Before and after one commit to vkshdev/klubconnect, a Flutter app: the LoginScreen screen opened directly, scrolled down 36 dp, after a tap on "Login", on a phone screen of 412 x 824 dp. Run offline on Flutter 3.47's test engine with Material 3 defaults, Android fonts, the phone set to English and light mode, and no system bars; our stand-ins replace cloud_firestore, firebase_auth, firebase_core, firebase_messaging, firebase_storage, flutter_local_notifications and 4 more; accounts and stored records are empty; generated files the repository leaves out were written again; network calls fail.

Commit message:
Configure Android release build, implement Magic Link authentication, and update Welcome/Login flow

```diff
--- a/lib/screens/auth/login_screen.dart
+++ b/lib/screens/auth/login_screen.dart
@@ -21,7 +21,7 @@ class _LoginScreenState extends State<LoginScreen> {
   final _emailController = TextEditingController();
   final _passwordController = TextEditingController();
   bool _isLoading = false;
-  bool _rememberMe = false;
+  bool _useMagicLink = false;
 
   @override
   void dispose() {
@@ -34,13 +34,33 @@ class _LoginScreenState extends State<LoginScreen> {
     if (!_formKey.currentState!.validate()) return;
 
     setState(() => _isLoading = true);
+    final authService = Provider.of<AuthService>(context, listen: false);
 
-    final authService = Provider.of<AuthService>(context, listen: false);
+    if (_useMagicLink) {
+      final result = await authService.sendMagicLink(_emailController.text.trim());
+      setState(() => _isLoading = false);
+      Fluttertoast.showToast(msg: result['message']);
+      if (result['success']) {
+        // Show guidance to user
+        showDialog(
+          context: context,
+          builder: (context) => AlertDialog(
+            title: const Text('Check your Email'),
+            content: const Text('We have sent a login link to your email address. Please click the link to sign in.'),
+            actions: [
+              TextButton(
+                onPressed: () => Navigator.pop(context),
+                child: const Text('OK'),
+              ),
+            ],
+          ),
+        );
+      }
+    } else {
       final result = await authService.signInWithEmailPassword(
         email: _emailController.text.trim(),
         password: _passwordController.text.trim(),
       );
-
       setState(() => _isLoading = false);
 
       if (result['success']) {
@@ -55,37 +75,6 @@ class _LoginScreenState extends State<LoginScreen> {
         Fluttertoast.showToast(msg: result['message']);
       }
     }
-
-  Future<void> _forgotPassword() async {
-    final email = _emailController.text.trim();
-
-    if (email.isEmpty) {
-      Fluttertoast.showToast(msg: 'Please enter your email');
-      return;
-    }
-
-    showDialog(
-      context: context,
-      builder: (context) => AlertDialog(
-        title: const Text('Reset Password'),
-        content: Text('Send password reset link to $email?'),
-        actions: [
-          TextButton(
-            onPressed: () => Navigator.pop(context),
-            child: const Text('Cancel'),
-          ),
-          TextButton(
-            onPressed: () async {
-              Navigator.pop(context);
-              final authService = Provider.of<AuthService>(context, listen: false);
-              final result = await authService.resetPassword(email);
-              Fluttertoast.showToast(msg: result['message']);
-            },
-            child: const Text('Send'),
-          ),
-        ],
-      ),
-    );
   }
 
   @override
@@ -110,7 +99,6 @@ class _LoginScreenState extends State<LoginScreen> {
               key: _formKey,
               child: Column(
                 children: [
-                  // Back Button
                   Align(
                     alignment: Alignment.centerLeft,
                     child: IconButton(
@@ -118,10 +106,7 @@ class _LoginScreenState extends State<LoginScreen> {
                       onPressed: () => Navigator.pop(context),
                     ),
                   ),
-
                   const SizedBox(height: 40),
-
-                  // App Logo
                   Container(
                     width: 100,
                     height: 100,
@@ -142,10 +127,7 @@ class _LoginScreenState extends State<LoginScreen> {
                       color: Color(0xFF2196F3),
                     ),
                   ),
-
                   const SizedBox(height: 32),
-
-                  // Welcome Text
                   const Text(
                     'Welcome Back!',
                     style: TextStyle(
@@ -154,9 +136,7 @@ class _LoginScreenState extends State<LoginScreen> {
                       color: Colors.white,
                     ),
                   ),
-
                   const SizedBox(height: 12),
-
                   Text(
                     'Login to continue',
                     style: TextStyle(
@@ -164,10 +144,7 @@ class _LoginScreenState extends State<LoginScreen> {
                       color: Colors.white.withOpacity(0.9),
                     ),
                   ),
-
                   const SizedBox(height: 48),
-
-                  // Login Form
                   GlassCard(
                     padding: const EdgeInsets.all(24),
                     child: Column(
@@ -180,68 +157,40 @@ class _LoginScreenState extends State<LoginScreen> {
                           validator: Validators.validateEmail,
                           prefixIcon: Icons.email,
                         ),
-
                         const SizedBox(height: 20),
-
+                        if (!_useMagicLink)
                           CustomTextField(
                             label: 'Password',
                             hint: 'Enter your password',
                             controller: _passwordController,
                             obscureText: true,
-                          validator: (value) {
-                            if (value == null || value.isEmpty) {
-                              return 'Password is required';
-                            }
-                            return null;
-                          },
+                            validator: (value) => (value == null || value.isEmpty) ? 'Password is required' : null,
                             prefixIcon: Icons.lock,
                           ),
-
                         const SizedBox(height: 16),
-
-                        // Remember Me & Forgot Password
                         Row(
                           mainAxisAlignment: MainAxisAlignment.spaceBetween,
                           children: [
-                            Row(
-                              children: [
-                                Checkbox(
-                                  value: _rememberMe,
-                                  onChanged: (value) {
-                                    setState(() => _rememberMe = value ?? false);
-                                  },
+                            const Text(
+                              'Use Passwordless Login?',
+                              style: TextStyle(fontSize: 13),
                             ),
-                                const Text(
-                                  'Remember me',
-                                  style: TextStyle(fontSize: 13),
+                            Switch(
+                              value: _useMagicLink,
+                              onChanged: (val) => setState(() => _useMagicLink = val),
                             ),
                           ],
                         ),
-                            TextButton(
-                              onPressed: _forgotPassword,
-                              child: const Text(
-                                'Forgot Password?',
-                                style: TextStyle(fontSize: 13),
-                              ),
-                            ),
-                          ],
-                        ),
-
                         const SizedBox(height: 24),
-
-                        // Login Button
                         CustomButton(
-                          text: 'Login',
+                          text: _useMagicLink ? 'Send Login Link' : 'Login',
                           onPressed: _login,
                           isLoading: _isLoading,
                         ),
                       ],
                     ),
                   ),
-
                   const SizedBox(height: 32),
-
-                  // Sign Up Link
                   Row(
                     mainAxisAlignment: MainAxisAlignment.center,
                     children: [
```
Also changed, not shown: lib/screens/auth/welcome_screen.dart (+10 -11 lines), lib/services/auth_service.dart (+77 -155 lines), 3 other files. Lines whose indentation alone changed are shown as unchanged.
________
* ACTIVITY:
Every record in the material above should be set down exactly.

* EXPECTED ANSWER:
Before and after one commit to vkshdev/klubconnect, a Flutter app: the LoginScreen screen opened directly, scrolled down 36 dp, after a tap on "Login", on a phone screen of 412 x 824 dp. Run offline on Flutter 3.47's test engine with Material 3 defaults, Android fonts, the phone set to English and light mode, and no system bars; our stand-ins replace cloud_firestore, firebase_auth, firebase_core, firebase_messaging, firebase_storage, flutter_local_notifications and 4 more; accounts and stored records are empty; generated files the repository leaves out were written again; network calls fail.

Commit message:
Configure Android release build, implement Magic Link authentication, and update Welcome/Login flow

```diff
--- a/lib/screens/auth/login_screen.dart
+++ b/lib/screens/auth/login_screen.dart
@@ -21,7 +21,7 @@ class _LoginScreenState extends State<LoginScreen> {
   final _emailController = TextEditingController();
   final _passwordController = TextEditingController();
   bool _isLoading = false;
-  bool _rememberMe = false;
+  bool _useMagicLink = false;
 
   @override
   void dispose() {
@@ -34,13 +34,33 @@ class _LoginScreenState extends State<LoginScreen> {
     if (!_formKey.currentState!.validate()) return;
 
     setState(() => _isLoading = true);
+    final authService = Provider.of<AuthService>(context, listen: false);
 
-    final authService = Provider.of<AuthService>(context, listen: false);
+    if (_useMagicLink) {
+      final result = await authService.sendMagicLink(_emailController.text.trim());
+      setState(() => _isLoading = false);
+      Fluttertoast.showToast(msg: result['message']);
+      if (result['success']) {
+        // Show guidance to user
+        showDialog(
+          context: context,
+          builder: (context) => AlertDialog(
+            title: const Text('Check your Email'),
+            content: const Text('We have sent a login link to your email address. Please click the link to sign in.'),
+            actions: [
+              TextButton(
+                onPressed: () => Navigator.pop(context),
+                child: const Text('OK'),
+              ),
+            ],
+          ),
+        );
+      }
+    } else {
       final result = await authService.signInWithEmailPassword(
         email: _emailController.text.trim(),
         password: _passwordController.text.trim(),
       );
-
       setState(() => _isLoading = false);
 
       if (result['success']) {
@@ -55,37 +75,6 @@ class _LoginScreenState extends State<LoginScreen> {
         Fluttertoast.showToast(msg: result['message']);
       }
     }
-
-  Future<void> _forgotPassword() async {
-    final email = _emailController.text.trim();
-
-    if (email.isEmpty) {
-      Fluttertoast.showToast(msg: 'Please enter your email');
-      return;
-    }
-
-    showDialog(
-      context: context,
-      builder: (context) => AlertDialog(
-        title: const Text('Reset Password'),
-        content: Text('Send password reset link to $email?'),
-        actions: [
-          TextButton(
-            onPressed: () => Navigator.pop(context),
-            child: const Text('Cancel'),
-          ),
-          TextButton(
-            onPressed: () async {
-              Navigator.pop(context);
-              final authService = Provider.of<AuthService>(context, listen: false);
-              final result = await authService.resetPassword(email);
-              Fluttertoast.showToast(msg: result['message']);
-            },
-            child: const Text('Send'),
-          ),
-        ],
-      ),
-    );
   }
 
   @override
@@ -110,7 +99,6 @@ class _LoginScreenState extends State<LoginScreen> {
               key: _formKey,
               child: Column(
                 children: [
-                  // Back Button
                   Align(
                     alignment: Alignment.centerLeft,
                     child: IconButton(
@@ -118,10 +106,7 @@ class _LoginScreenState extends State<LoginScreen> {
                       onPressed: () => Navigator.pop(context),
                     ),
                   ),
-
                   const SizedBox(height: 40),
-
-                  // App Logo
                   Container(
                     width: 100,
                     height: 100,
@@ -142,10 +127,7 @@ class _LoginScreenState extends State<LoginScreen> {
                       color: Color(0xFF2196F3),
                     ),
                   ),
-
                   const SizedBox(height: 32),
-
-                  // Welcome Text
                   const Text(
                     'Welcome Back!',
                     style: TextStyle(
@@ -154,9 +136,7 @@ class _LoginScreenState extends State<LoginScreen> {
                       color: Colors.white,
                     ),
                   ),
-
                   const SizedBox(height: 12),
-
                   Text(
                     'Login to continue',
                     style: TextStyle(
@@ -164,10 +144,7 @@ class _LoginScreenState extends State<LoginScreen> {
                       color: Colors.white.withOpacity(0.9),
                     ),
                   ),
-
                   const SizedBox(height: 48),
-
-                  // Login Form
                   GlassCard(
                     padding: const EdgeInsets.all(24),
                     child: Column(
@@ -180,68 +157,40 @@ class _LoginScreenState extends State<LoginScreen> {
                           validator: Validators.validateEmail,
                           prefixIcon: Icons.email,
                         ),
-
                         const SizedBox(height: 20),
-
+                        if (!_useMagicLink)
                           CustomTextField(
                             label: 'Password',
                             hint: 'Enter your password',
                             controller: _passwordController,
                             obscureText: true,
-                          validator: (value) {
-                            if (value == null || value.isEmpty) {
-                              return 'Password is required';
-                            }
-                            return null;
-                          },
+                            validator: (value) => (value == null || value.isEmpty) ? 'Password is required' : null,
                             prefixIcon: Icons.lock,
                           ),
-
                         const SizedBox(height: 16),
-
-                        // Remember Me & Forgot Password
                         Row(
                           mainAxisAlignment: MainAxisAlignment.spaceBetween,
                           children: [
-                            Row(
-                              children: [
-                                Checkbox(
-                                  value: _rememberMe,
-                                  onChanged: (value) {
-                                    setState(() => _rememberMe = value ?? false);
-                                  },
+                            const Text(
+                              'Use Passwordless Login?',
+                              style: TextStyle(fontSize: 13),
                             ),
-                                const Text(
-                                  'Remember me',
-                                  style: TextStyle(fontSize: 13),
+                            Switch(
+                              value: _useMagicLink,
+                              onChanged: (val) => setState(() => _useMagicLink = val),
                             ),
                           ],
                         ),
-                            TextButton(
-                              onPressed: _forgotPassword,
-                              child: const Text(
-                                'Forgot Password?',
-                                style: TextStyle(fontSize: 13),
-                              ),
-                            ),
-                          ],
-                        ),
-
                         const SizedBox(height: 24),
-
-                        // Login Button
                         CustomButton(
-                          text: 'Login',
+                          text: _useMagicLink ? 'Send Login Link' : 'Login',
                           onPressed: _login,
                           isLoading: _isLoading,
                         ),
                       ],
                     ),
                   ),
-
                   const SizedBox(height: 32),
-
-                  // Sign Up Link
                   Row(
                     mainAxisAlignment: MainAxisAlignment.center,
                     children: [
```
Also changed, not shown: lib/screens/auth/welcome_screen.dart (+10 -11 lines), lib/services/auth_service.dart (+77 -155 lines), 3 other files. Lines whose indentation alone changed are shown as unchanged.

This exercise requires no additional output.